Chinese Restaurant Tea – What teas are served in Chinese restaurants?
Many Americans greatly enjoy the tea served in Chinese restaurants. Because China has a much richer and more active tea culture than the United States, the teas served in Chinese restaurants can tend to be of higher quality than what a typical American is used to drinking. Also, for historical reasons, most of the conventional tea in the US originates from the British tradition, focusing on black teas such as Ceylon, Darjeeling, Assam, and Earl Gray. The teas served in Chinese restaurants are often quite different and often represent some people’s first exposure to the styles and varieties most commonly consumed in China and throughout Southeast Asia.
What types of tea are served in Chinese restaurants?
There is no single standard type of tea served in Chinese restaurants; rather, a number of different varieties are regularly served in this setting. In typical Chinese American restaurants, the most common teas served are oolong and jasmine tea. Green tea is sometimes served, as is Pu-erh. One tea brand, Dynasty, actually markets a Chinese restaurant tea, which is a blend of oolong, jasmine, and green teas, reflecting a fusion of the different styles of tea that are most frequently served in Chinese restaurants.
Cantonese restaurants, such as those serving dim sum (numerous small plates, often with meatballs, served a la carte) and many of the common restaurants in Chinatowns in big cities like New York, Philadelphia, and San Francisco, often They serve Chinese food. erh tea, or a mixture of Pu-erh with chrysanthemum flowers. In reference to this phenomenon, a tea brand, Foojoy, sells Chrysanthemum Pu-erh under the name “Dim Sum Bo Nay Tea”.

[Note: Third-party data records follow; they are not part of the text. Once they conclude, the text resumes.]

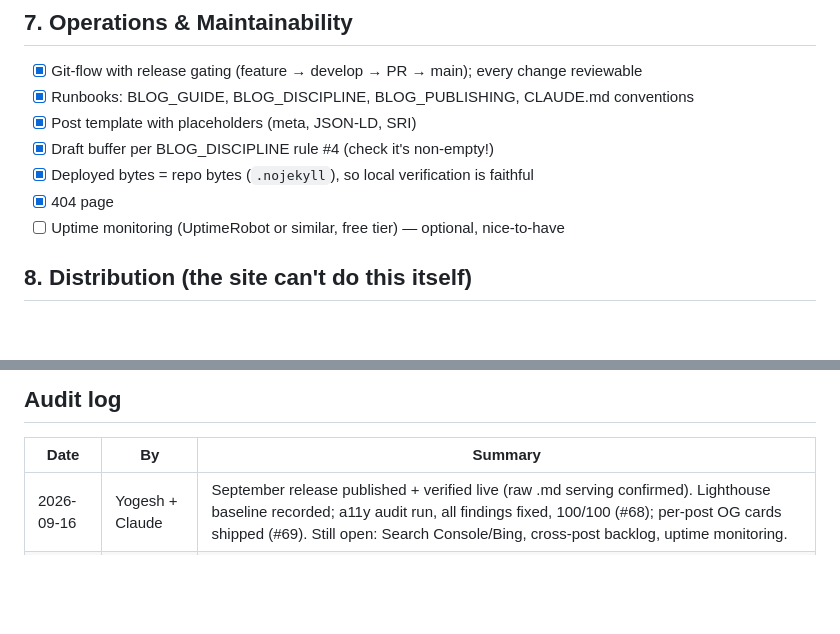
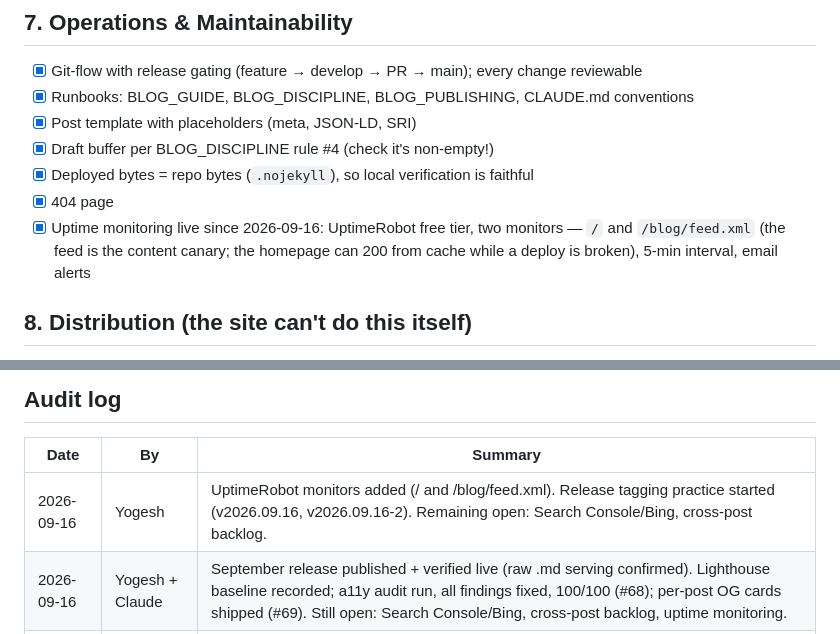
Before and after one commit to yogeshwaran-c/yogeshwaran-c, a Markdown page: docs/SITE_HEALTH.md, 2 parts joined by grey strips. Rendered like a GitHub page; blank space fills up the shorter version.

Commit message:
Tick uptime monitoring in SITE_HEALTH
- UptimeRobot monitors are live for the homepage and the RSS feed (the
  content canary), 5-minute interval with email alerts, set up by
  Yogesh on 2026-09-16. Audit log row added; the only items left open
  are Search Console/Bing verification and the cross-post backlog.

```diff
--- a/docs/SITE_HEALTH.md
+++ b/docs/SITE_HEALTH.md
@@ -82,7 +82,7 @@ the board. Investigate anything that drops.
 - [x] Draft buffer per BLOG_DISCIPLINE rule #4 (check it's non-empty!)
 - [x] Deployed bytes = repo bytes (`.nojekyll`), so local verification is faithful
 - [x] 404 page
-- [ ] Uptime monitoring (UptimeRobot or similar, free tier) — optional, nice-to-have
+- [x] Uptime monitoring live since 2026-09-16: UptimeRobot free tier, two monitors — `/` and `/blog/feed.xml` (the feed is the content canary; the homepage can 200 from cache while a deploy is broken), 5-min interval, email alerts
 
 ## 8. Distribution (the site can't do this itself)
 
@@ -110,5 +110,6 @@ Simplicity is a feature. Revisit only if the trigger fires:
 
 | Date | By | Summary |
 |---|---|---|
+| 2026-09-16 | Yogesh | UptimeRobot monitors added (/ and /blog/feed.xml). Release tagging practice started (v2026.09.16, v2026.09.16-2). Remaining open: Search Console/Bing, cross-post backlog. |
 | 2026-09-16 | Yogesh + Claude | September release published + verified live (raw .md serving confirmed). Lighthouse baseline recorded; a11y audit run, all findings fixed, 100/100 (#68); per-post OG cards shipped (#69). Still open: Search Console/Bing, cross-post backlog, uptime monitoring. |
 | 2026-09-15 | Yogesh + Claude | Initial audit. Shipped same day: JSON-LD graph, llms.txt, .nojekyll, copyright notices (#63, #66). Open: Search Console/Bing (manual), Lighthouse baseline, a11y pass, cross-post backlog, per-post OG images. |
```
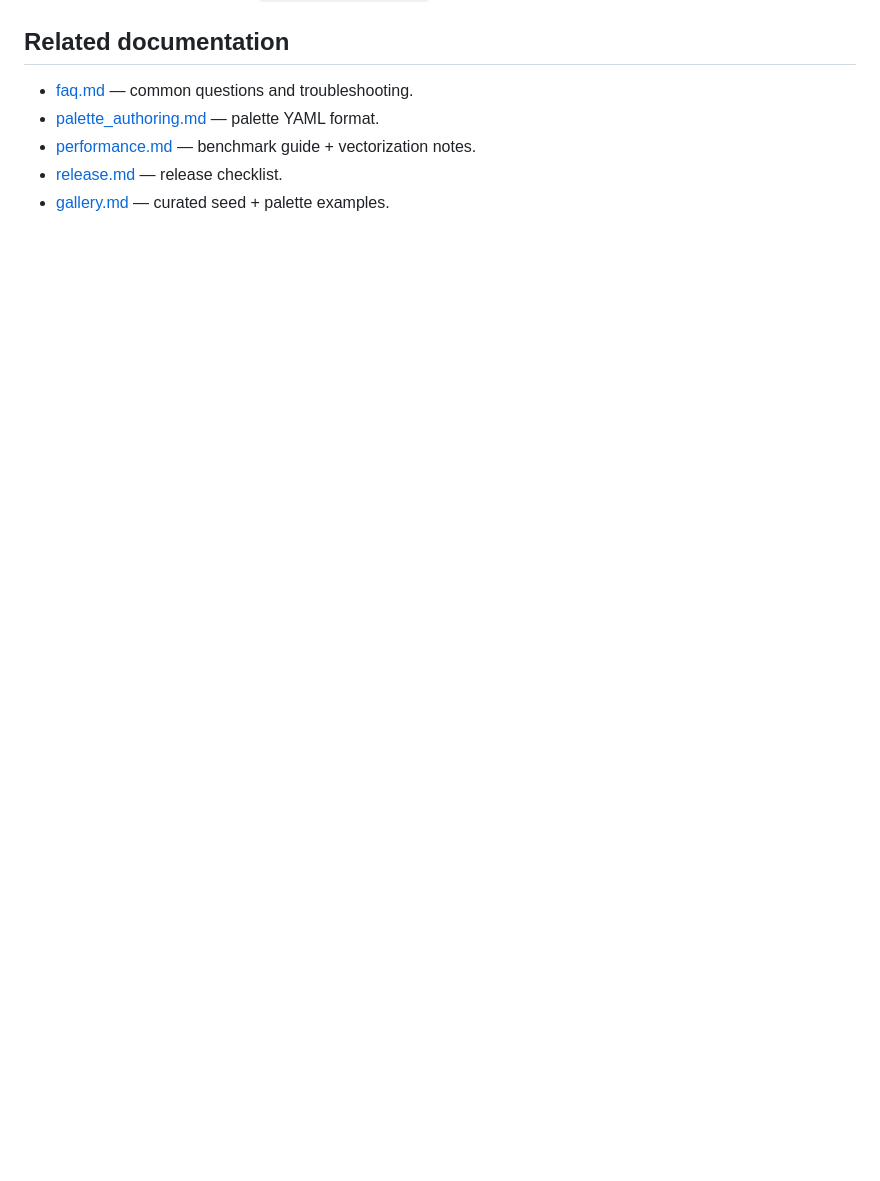
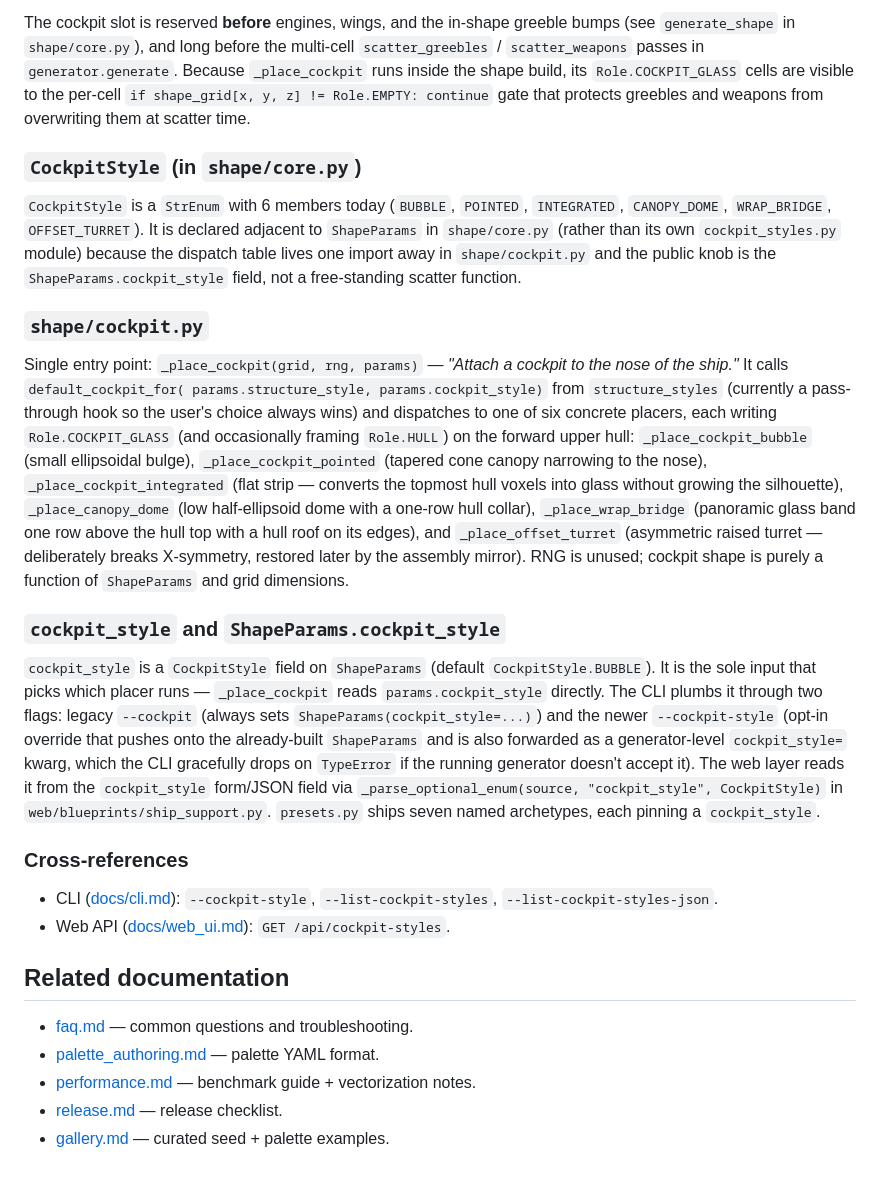
Before and after one commit to KazooKat/Spaceship-Generator, a Markdown page: docs/architecture.md, the part around one of its changes. Rendered like a GitHub page; blank space fills up the shorter version.

Commit message:
docs(architecture): add Cockpit pipeline section (feat-docs-architecture-cockpit)

```diff
--- a/docs/architecture.md
+++ b/docs/architecture.md
@@ -488,3 +509,59 @@ allow-list yields no placements.
+The cockpit slot is reserved **before** engines, wings, and the in-shape
+greeble bumps (see `generate_shape` in `shape/core.py`), and long before
+the multi-cell `scatter_greebles` / `scatter_weapons` passes in
+`generator.generate`. Because `_place_cockpit` runs inside the shape build,
+its `Role.COCKPIT_GLASS` cells are visible to the per-cell `if shape_grid[x,
+y, z] != Role.EMPTY: continue` gate that protects greebles and weapons from
+overwriting them at scatter time.
+
+### `CockpitStyle` (in `shape/core.py`)
+
+`CockpitStyle` is a `StrEnum` with 6 members today (`BUBBLE`, `POINTED`,
+`INTEGRATED`, `CANOPY_DOME`, `WRAP_BRIDGE`, `OFFSET_TURRET`). It is
+declared adjacent to `ShapeParams` in `shape/core.py` (rather than its
+own `cockpit_styles.py` module) because the dispatch table lives one
+import away in `shape/cockpit.py` and the public knob is the
+`ShapeParams.cockpit_style` field, not a free-standing scatter function.
+
+### `shape/cockpit.py`
+
+Single entry point: `_place_cockpit(grid, rng, params)` — *"Attach a
+cockpit to the nose of the ship."* It calls `default_cockpit_for(
+params.structure_style, params.cockpit_style)` from `structure_styles`
+(currently a pass-through hook so the user's choice always wins) and
+dispatches to one of six concrete placers, each writing
+`Role.COCKPIT_GLASS` (and occasionally framing `Role.HULL`) on the
+forward upper hull: `_place_cockpit_bubble` (small ellipsoidal bulge),
+`_place_cockpit_pointed` (tapered cone canopy narrowing to the nose),
+`_place_cockpit_integrated` (flat strip — converts the topmost hull
+voxels into glass without growing the silhouette), `_place_canopy_dome`
+(low half-ellipsoid dome with a one-row hull collar), `_place_wrap_bridge`
+(panoramic glass band one row above the hull top with a hull roof on its
+edges), and `_place_offset_turret` (asymmetric raised turret —
+deliberately breaks X-symmetry, restored later by the assembly mirror).
+RNG is unused; cockpit shape is purely a function of `ShapeParams` and
+grid dimensions.
+
+### `cockpit_style` and `ShapeParams.cockpit_style`
+
+`cockpit_style` is a `CockpitStyle` field on `ShapeParams` (default
+`CockpitStyle.BUBBLE`). It is the sole input that picks which placer
+runs — `_place_cockpit` reads `params.cockpit_style` directly. The CLI
+plumbs it through two flags: legacy `--cockpit` (always sets
+`ShapeParams(cockpit_style=...)`) and the newer `--cockpit-style`
+(opt-in override that pushes onto the already-built `ShapeParams` and is
+also forwarded as a generator-level `cockpit_style=` kwarg, which the CLI
+gracefully drops on `TypeError` if the running generator doesn't accept
+it). The web layer reads it from the `cockpit_style` form/JSON field via
+`_parse_optional_enum(source, "cockpit_style", CockpitStyle)` in
+`web/blueprints/ship_support.py`. `presets.py` ships seven named
+archetypes, each pinning a `cockpit_style`.
+
+### Cross-references
+
+- CLI ([docs/cli.md](cli.md)): `--cockpit-style`, `--list-cockpit-styles`, `--list-cockpit-styles-json`.
+- Web API ([docs/web_ui.md](web_ui.md)): `GET /api/cockpit-styles`.
+
 ## Related documentation
 
 - [faq.md](faq.md) — common questions and troubleshooting.
```
Also changed, not shown: other parts of docs/architecture.md (+21 -0 lines), docs/CHANGELOG.md (+3 -0 lines), docs/todo.md (+15 -15 lines).
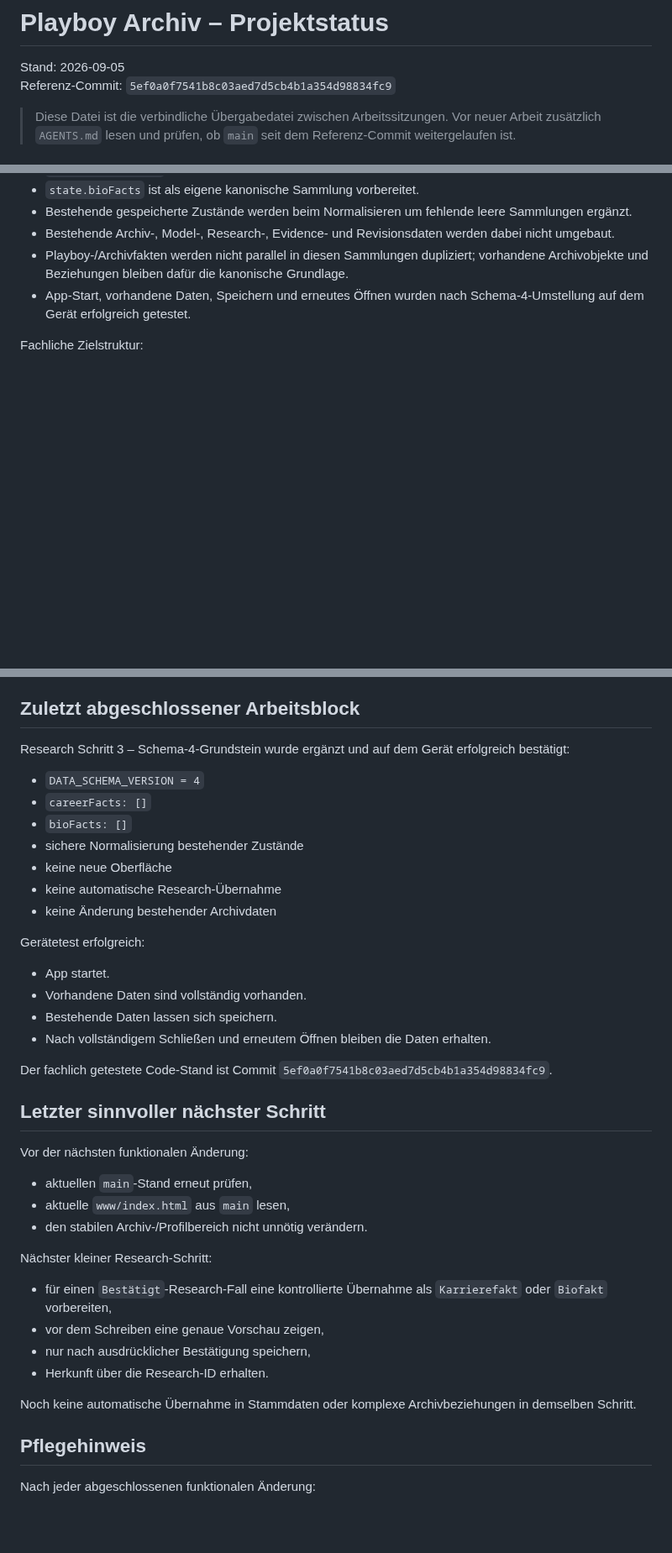
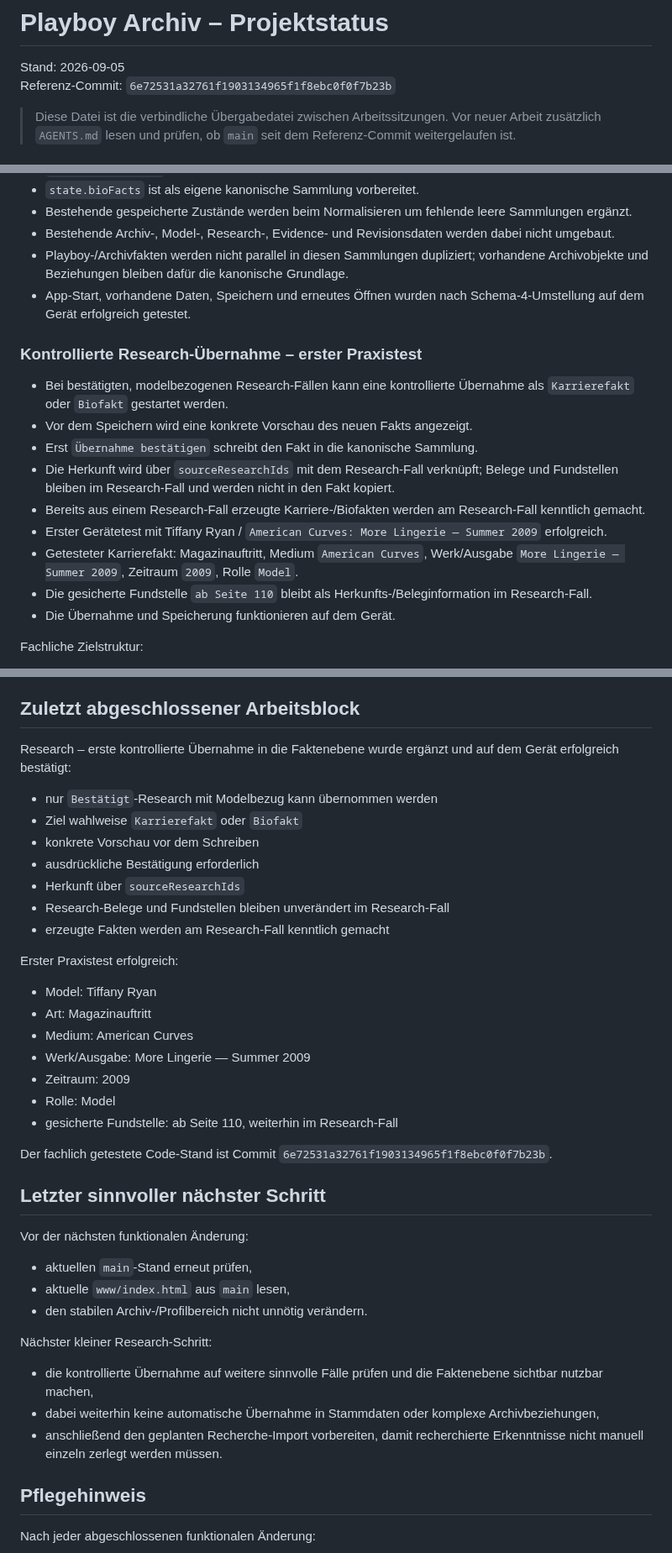
Before and after one commit to HotSpot2000-hub/playboy-archiv-android, a Markdown page: STATUS.md, 3 parts joined by grey strips. Shown at 84% size. Drawn GitHub-style; blank space fills up the shorter version.

```diff
--- a/STATUS.md
+++ b/STATUS.md
@@ -1,7 +1,7 @@
 # Playboy Archiv – Projektstatus
 
 Stand: 2026-09-05
-Referenz-Commit: `5ef0a0f7541b8c03aed7d5cb4b1a354d98834fc9`
+Referenz-Commit: `6e72531a32761f1903134965f1f8ebc0f0f7b23b`
 
 > Diese Datei ist die verbindliche Übergabedatei zwischen Arbeitssitzungen.
 > Vor neuer Arbeit zusätzlich `AGENTS.md` lesen und prüfen, ob `main` seit dem
@@ -124,6 +124,17 @@ Wichtige Hinweise:
 - Playboy-/Archivfakten werden nicht parallel in diesen Sammlungen dupliziert; vorhandene Archivobjekte und Beziehungen bleiben dafür die kanonische Grundlage.
 - App-Start, vorhandene Daten, Speichern und erneutes Öffnen wurden nach Schema-4-Umstellung auf dem Gerät erfolgreich getestet.
 
+### Kontrollierte Research-Übernahme – erster Praxistest
+- Bei bestätigten, modelbezogenen Research-Fällen kann eine kontrollierte Übernahme als `Karrierefakt` oder `Biofakt` gestartet werden.
+- Vor dem Speichern wird eine konkrete Vorschau des neuen Fakts angezeigt.
+- Erst `Übernahme bestätigen` schreibt den Fakt in die kanonische Sammlung.
+- Die Herkunft wird über `sourceResearchIds` mit dem Research-Fall verknüpft; Belege und Fundstellen bleiben im Research-Fall und werden nicht in den Fakt kopiert.
+- Bereits aus einem Research-Fall erzeugte Karriere-/Biofakten werden am Research-Fall kenntlich gemacht.
+- Erster Gerätetest mit Tiffany Ryan / `American Curves: More Lingerie — Summer 2009` erfolgreich.
+- Getesteter Karrierefakt: Magazinauftritt, Medium `American Curves`, Werk/Ausgabe `More Lingerie — Summer 2009`, Zeitraum `2009`, Rolle `Model`.
+- Die gesicherte Fundstelle `ab Seite 110` bleibt als Herkunfts-/Beleginformation im Research-Fall.
+- Die Übernahme und Speicherung funktionieren auf dem Gerät.
+
 Fachliche Zielstruktur:
 - Research bleibt Belege- und Herkunftsebene.
 - Bestätigte Ergebnisse können später kontrolliert in Stammdaten, bestehende Archivobjekte/-beziehungen, Titelvergaben, Karrierefakten oder Biofakten überführt werden.
@@ -194,23 +204,26 @@ Verworfene Ansätze:
 
 ## Zuletzt abgeschlossener Arbeitsblock
 
-Research Schritt 3 – Schema-4-Grundstein wurde ergänzt und auf dem Gerät erfolgreich bestätigt:
+Research – erste kontrollierte Übernahme in die Faktenebene wurde ergänzt und auf dem Gerät erfolgreich bestätigt:
 
-- `DATA_SCHEMA_VERSION = 4`
-- `careerFacts: []`
-- `bioFacts: []`
-- sichere Normalisierung bestehender Zustände
-- keine neue Oberfläche
-- keine automatische Research-Übernahme
-- keine Änderung bestehender Archivdaten
+- nur `Bestätigt`-Research mit Modelbezug kann übernommen werden
+- Ziel wahlweise `Karrierefakt` oder `Biofakt`
+- konkrete Vorschau vor dem Schreiben
+- ausdrückliche Bestätigung erforderlich
+- Herkunft über `sourceResearchIds`
+- Research-Belege und Fundstellen bleiben unverändert im Research-Fall
+- erzeugte Fakten werden am Research-Fall kenntlich gemacht
 
-Gerätetest erfolgreich:
-- App startet.
-- Vorhandene Daten sind vollständig vorhanden.
-- Bestehende Daten lassen sich speichern.
-- Nach vollständigem Schließen und erneutem Öffnen bleiben die Daten erhalten.
+Erster Praxistest erfolgreich:
+- Model: Tiffany Ryan
+- Art: Magazinauftritt
+- Medium: American Curves
+- Werk/Ausgabe: More Lingerie — Summer 2009
+- Zeitraum: 2009
+- Rolle: Model
+- gesicherte Fundstelle: ab Seite 110, weiterhin im Research-Fall
 
-Der fachlich getestete Code-Stand ist Commit `5ef0a0f7541b8c03aed7d5cb4b1a354d98834fc9`.
+Der fachlich getestete Code-Stand ist Commit `6e72531a32761f1903134965f1f8ebc0f0f7b23b`.
 
 ## Letzter sinnvoller nächster Schritt
 
@@ -220,12 +233,9 @@ Vor der nächsten funktionalen Änderung:
 - den stabilen Archiv-/Profilbereich nicht unnötig verändern.
 
 Nächster kleiner Research-Schritt:
-- für einen `Bestätigt`-Research-Fall eine kontrollierte Übernahme als `Karrierefakt` oder `Biofakt` vorbereiten,
-- vor dem Schreiben eine genaue Vorschau zeigen,
-- nur nach ausdrücklicher Bestätigung speichern,
-- Herkunft über die Research-ID erhalten.
-
-Noch keine automatische Übernahme in Stammdaten oder komplexe Archivbeziehungen in demselben Schritt.
+- die kontrollierte Übernahme auf weitere sinnvolle Fälle prüfen und die Faktenebene sichtbar nutzbar machen,
+- dabei weiterhin keine automatische Übernahme in Stammdaten oder komplexe Archivbeziehungen,
+- anschließend den geplanten Recherche-Import vorbereiten, damit recherchierte Erkenntnisse nicht manuell einzeln zerlegt werden müssen.
 
 ## Pflegehinweis
 
```
Also changed, not shown: other parts of STATUS.md (+2 -3 lines).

Choose oolong, pu-erh, jasmine, and other teas:
Although some restaurants use tea bags, many use loose leaf teas and the best teas are generally only available in loose leaf form. If you are lucky enough to live near a specialty loose leaf tea shop or an Asian shop with a good selection of loose tea, this may be a good option. However, most Americans do not have this luxury and must resort to shopping from an online retailer. Buying tea online, where you don’t have a chance to see or smell the leaf, can be a bit intimidating if you are not familiar with the different varieties of tea. A little basic information can go a long way in knowing what to buy.
Oolong, also sometimes written “wu long” is a partially oxidized tea, intermediate between green and black tea. Many oolongs served in Chinese restaurants are roasted quite strongly, giving them a dark color and a roasted aroma. Jasmine tea It is a tea with a floral aroma, made by mixing tea leaves (usually green tea or pouchong) with jasmine flowers. It has a strong floral aroma, often described as perfumed. Chinese green tea It is very diverse, but most of it is pan-cooked, which gives it a more roasted quality than Japanese vegetables; Some Chinese green tea has a mild smoky aroma, as the tea is pan-cooked in woks heated by wood fires. Pu-erh Tea is a post-fermented tea, which means that it often ages and improves with age. Pu-erh has an earthy aroma and a mild flavor that pairs well with chrysanthemum flowers.
There is no one type of tea that is universally served in Chinese restaurants in the United States; however, oolong, jasmine, Chinese green tea, and Pu-erh are common types served, with Chrysanthemum Pu-erh being especially common in Cantonese restaurants serving dim sum. The best way to buy any of these teas is to buy them in loose leaf form. For people who cannot find them in a local store, these varieties of tea are available through online retailers.